Here follows an email correspondence between Berkshire Fine Arts and Andreas Ottensamer:
Berkshire Fine Arts (BFA): Can you describe the kind of encouragement, direction and support you got from your parents as you began to study piano, then cello and finally got into the family business, ‘the clarinet.”
Andreas Ottensamer (AS): It was very natural, we were always surrounded by music and therefore it was "logical“ that as a kid I got curious and wanted to try. There was always something playful and cheerful about making music at home.
BFA: As you begin to conduct, do you find yourself performing differently? As a soloist, as a chamber player, and as an orchestra member?
AS: f course, it all is connected and has an impact. You learn from each field and take something from it for the others. That’s what I live about being musically active in various ways. It even goes beyond that - I believe that every experience in life adds to my music making and makes me see and feel things differently.
BFA:Most conductors began playing the piano. Do you use the piano to study scores you will conduct? James Levine is said to have conducted lyrically because he listened to song so much. (Kirill) Petrenko spent years at the Bayerische State Opera. Barbara Hannigan is of course a singer/conductor? Does performing on the clarinet give you an advantage, because it is an instrument closely related to voice production?
AS: Yes the piano is indeed a very important "base“ to have. I’m lucky to have experience with the piano, string instruments (cello) and obviously wind instruments. I believe that is very helpful.

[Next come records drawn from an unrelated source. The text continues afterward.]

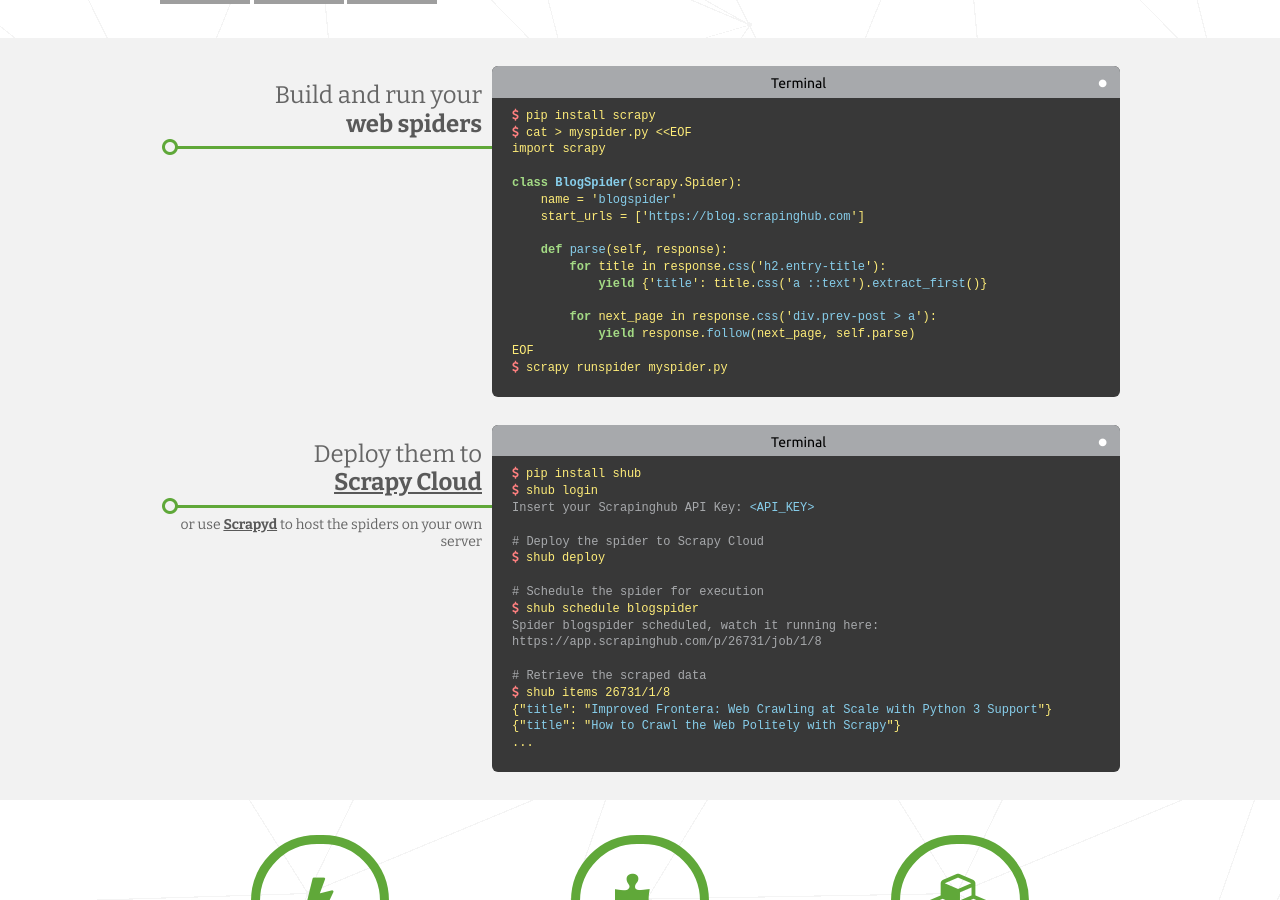
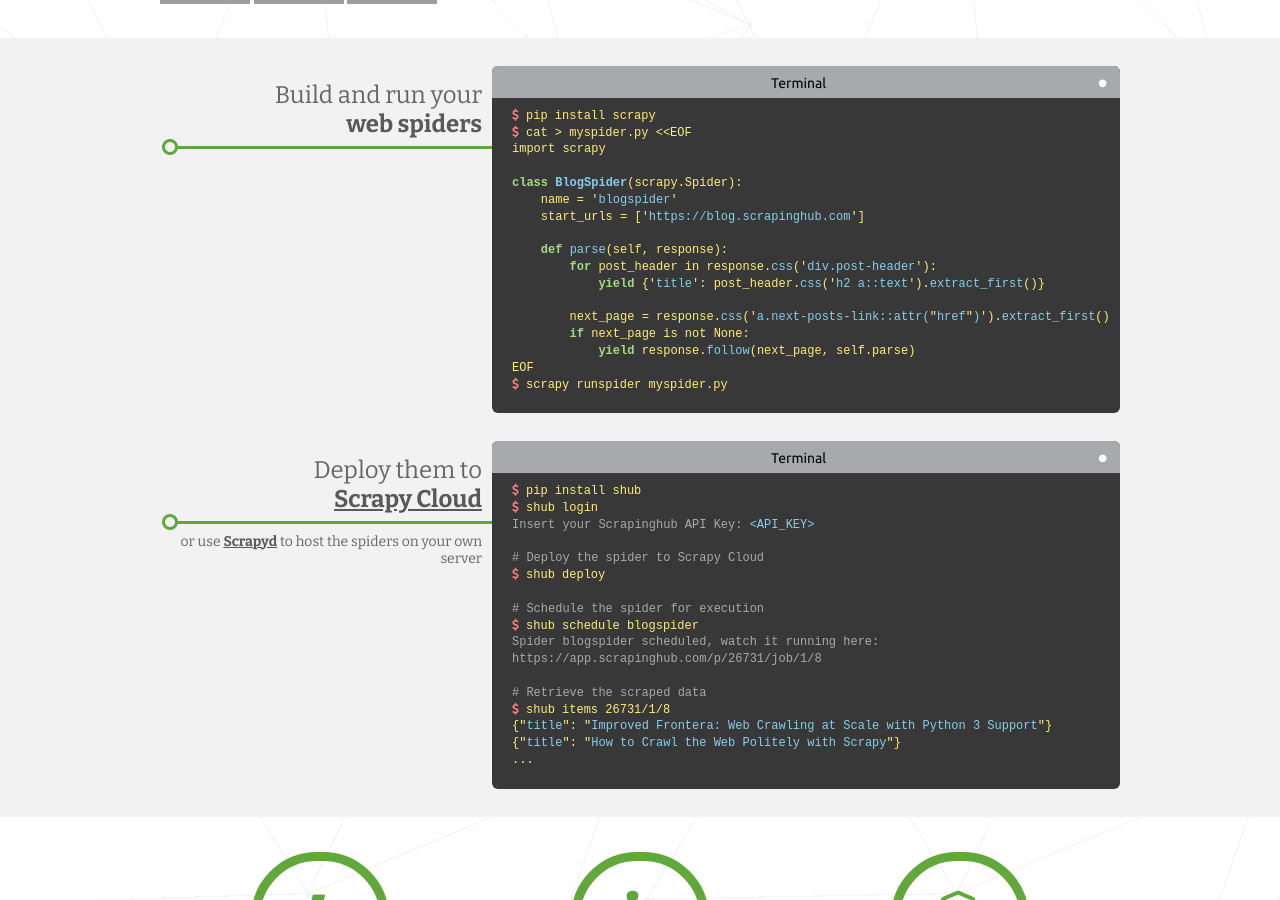
Before and after one commit to scrapy/scrapy.org, a Jekyll site: the page built from index.html, in a window 1280 px wide and 900 px high, scrolled down 300 px. Built offline with Jekyll 4.4.1, drawn with Linux system fonts in a browser that asks for light colours; comment, search, counter and statistics services are not loaded; grey boxes are pictures that could not be loaded.

Commit message:
Fix example on main page

```diff
--- a/index.html
+++ b/index.html
@@ -44,10 +44,11 @@
     start_urls = ['https://blog.scrapinghub.com']
 
     def parse(self, response):
-        for title in response.css('h2.entry-title'):
-            yield {'title': title.css('a ::text').extract_first()}
+        for post_header in response.css('div.post-header'):
+            yield {'title': post_header.css('h2 a::text').extract_first()}
 
-        for next_page in response.css('div.prev-post > a'):
+        next_page = response.css('a.next-posts-link::attr("href")').extract_first()
+        if next_page is not None:
             yield response.follow(next_page, self.parse)
 {% endhighlight %}EOF
 <span class="prompt" onselectstart="return false"><i class="fa fa-dollar"></i></span> scrapy runspider myspider.py
```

BFA: Would you be satisfied only conducting? (and giving up concertizing and the (Berlin) Philharmonic?
AS: Let’s see where my path takes me!
BFA: Do you find the current trend of ‘making it up” to women and people of color a threat to your career as a conductor?
AS: Not at all. If anything, I find it important for women themselves - to take that as an example - that their development and career path is neither unnaturally hindered nor pushed. I think our society still has to learn a lot when it comes to equality or balance.